Recently, a friend, sent me a link to a blog written by a guy who is part of a Christian prayer group. This particular blog article was about a music festival, one of a series of music festivals that happen in various places around the world. The prayer group obviously feels threatened by the existence of these festivals, owing, it seems to their New Age ethos. The writer of the blog mentioned the New Age leanings and called it an “occult” music festival. He writes how his team visited one of the festival arenas prior to the festival to pray that, among other things, attendance would be low and that there would be “major delays and disruptions” so as to hinder the festival. And he reports that attendance at that particular festival, unlike similar festivals held elsewhere, was extremely low indeed and that the delays and disruptions and troubles were pretty substantial. The author was pretty excited about the group’s apparent success, but from my position as someone who attends festivals all the time, I have to ask – what did they really accomplish?
I’m sure they believe they frustrated the powers of darkness.
Assuming for the sake of argument that the group’s prayers were responsible for the low attendance and the technical troubles, did anything redemptive happen as a result?
The author counted as a victory the low attendance. The arena, he reports, holds 15,000 but only 1,100 showed up. If we allow that the music festival is a place of spiritual darkness, then we can make the assumption that those that stayed home avoided that darkness for that period of time, but there is darkness, and light, everywhere, and I doubt this music festival is as evil a place as this group of Christians assumes it to be. And what about the delays and disruptions? Were they a testimony to anyone that the love of God is greater than any power on earth? Certainly not to the attendees or the organizers, unless the group engaged them to tell them what they had done, but the author doesn’t report engaging any of them, though some of them stayed at the arena to observe the “fruits” of their “labors”.
So they engaged no one, blessed no one, loved no one.
If these prayer warriors HAD engaged the organizers or the attendees and told them that the festival failed because they had prayed against it, would they have been grateful? Would they have seen this as an act of love on the part of the prayer team?. No, they would have seen it as an act of aggression.

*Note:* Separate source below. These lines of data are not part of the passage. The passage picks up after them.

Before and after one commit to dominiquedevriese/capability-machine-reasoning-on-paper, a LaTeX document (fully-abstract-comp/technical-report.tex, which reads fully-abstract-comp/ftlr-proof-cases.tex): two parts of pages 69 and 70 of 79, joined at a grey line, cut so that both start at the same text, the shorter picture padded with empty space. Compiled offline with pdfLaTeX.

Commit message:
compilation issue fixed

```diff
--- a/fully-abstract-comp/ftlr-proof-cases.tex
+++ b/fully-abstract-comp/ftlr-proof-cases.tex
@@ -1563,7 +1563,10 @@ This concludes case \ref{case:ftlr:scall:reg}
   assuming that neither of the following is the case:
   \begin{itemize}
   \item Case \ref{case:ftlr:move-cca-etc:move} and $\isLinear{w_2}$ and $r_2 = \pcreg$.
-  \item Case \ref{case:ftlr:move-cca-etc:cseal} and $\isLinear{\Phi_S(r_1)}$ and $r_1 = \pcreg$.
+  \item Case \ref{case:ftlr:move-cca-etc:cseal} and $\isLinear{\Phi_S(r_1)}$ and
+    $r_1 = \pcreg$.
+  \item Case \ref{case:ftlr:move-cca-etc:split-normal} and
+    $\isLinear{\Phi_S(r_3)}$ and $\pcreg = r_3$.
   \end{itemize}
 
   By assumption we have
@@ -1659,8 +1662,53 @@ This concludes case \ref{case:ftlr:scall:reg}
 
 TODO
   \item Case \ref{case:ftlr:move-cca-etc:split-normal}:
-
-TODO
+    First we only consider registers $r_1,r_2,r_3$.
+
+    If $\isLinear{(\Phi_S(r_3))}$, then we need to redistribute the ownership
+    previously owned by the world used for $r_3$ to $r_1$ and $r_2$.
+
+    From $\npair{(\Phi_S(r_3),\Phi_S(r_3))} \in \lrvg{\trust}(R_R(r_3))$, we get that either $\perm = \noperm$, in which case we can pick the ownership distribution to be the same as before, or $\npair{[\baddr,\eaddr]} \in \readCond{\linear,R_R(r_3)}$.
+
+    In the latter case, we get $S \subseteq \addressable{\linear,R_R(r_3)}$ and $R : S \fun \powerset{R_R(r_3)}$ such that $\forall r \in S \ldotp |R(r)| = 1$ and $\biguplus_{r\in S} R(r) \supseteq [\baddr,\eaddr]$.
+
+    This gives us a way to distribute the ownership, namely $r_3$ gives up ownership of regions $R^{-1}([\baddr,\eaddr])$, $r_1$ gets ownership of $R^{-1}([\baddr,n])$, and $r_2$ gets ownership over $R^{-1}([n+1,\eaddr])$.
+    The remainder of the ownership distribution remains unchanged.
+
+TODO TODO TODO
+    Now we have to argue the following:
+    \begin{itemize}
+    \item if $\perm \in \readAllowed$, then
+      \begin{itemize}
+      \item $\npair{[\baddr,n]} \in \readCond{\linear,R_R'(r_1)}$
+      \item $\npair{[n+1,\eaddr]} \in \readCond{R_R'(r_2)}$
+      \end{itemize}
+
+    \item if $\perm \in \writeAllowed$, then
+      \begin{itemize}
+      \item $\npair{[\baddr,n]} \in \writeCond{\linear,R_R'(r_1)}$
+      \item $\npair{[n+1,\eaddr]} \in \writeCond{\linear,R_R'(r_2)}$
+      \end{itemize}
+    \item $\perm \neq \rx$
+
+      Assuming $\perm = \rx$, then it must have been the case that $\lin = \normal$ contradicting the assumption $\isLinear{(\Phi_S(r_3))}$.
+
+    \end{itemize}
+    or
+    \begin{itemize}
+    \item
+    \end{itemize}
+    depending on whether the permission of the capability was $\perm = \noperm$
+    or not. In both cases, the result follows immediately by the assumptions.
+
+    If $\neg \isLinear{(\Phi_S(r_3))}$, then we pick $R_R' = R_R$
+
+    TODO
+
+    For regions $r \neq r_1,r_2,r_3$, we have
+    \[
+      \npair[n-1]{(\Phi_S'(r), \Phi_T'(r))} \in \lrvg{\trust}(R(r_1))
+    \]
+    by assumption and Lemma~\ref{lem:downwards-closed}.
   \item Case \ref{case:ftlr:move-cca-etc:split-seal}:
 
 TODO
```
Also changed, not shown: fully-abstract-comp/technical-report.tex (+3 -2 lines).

They would have, I promise you, felt (understandably) that these Christians hated them and disapproved of them, and that therefore, the Christian God probably hates and disapproves of them too.
It appears that these intercessors attended the festival but DID NOT bless the attendees, and this is what I find most troublesome about this whole episode. This looks to me to be just another case of fearful Christians too afraid to actually walk in love amongst those Jesus has died to love. How does anyone read the accounts of Jesus and not understand that he absolutely wants to BE there with these people, and that it is our job to go where Jesus wants to be?
I’ll tell you a secret: I go to many festivals – it’s what I do – and I and those I go with are often the only Jesus followers there. You know what we always find?
Jesus is already there!
On one hand, I commend these intercessors for their zeal and I know they believe they are being loving and doing the Lord’s work. They don’t know they are being fearful, but they are, and Jesus followers, of all people, should fear nothing. They apparently were praying for the attendees to not enter into covenants with darkness. Well and good. But why were they not THERE for them, listening to them and praying for their real earthly and spiritual concerns? Why were they not ministering to their needs and empathizing with their hurts and disappointments? In short, why were they not loving them? Isn’t that what Jesus did? When did he ever do anything resembling what these “prayer warriors” were doing?
Our ministry – the ministry of ALL Jesus followers – is that of reconciliation (2 Corinthians 5:16-20). There’s a better way to do this than by disrupting things and opposing people’s free will, which even God does not do and which does not redeem anything at all. Jesus meets people where they’re at. This is the difference between the Tree of Life and the Tree of the Knowledge of Good and Evil. The fruit of the latter may make you feel clever. But it is ministering Life and Light which has taught me what Jesus meant when he said, “I have food to eat ye know not of”.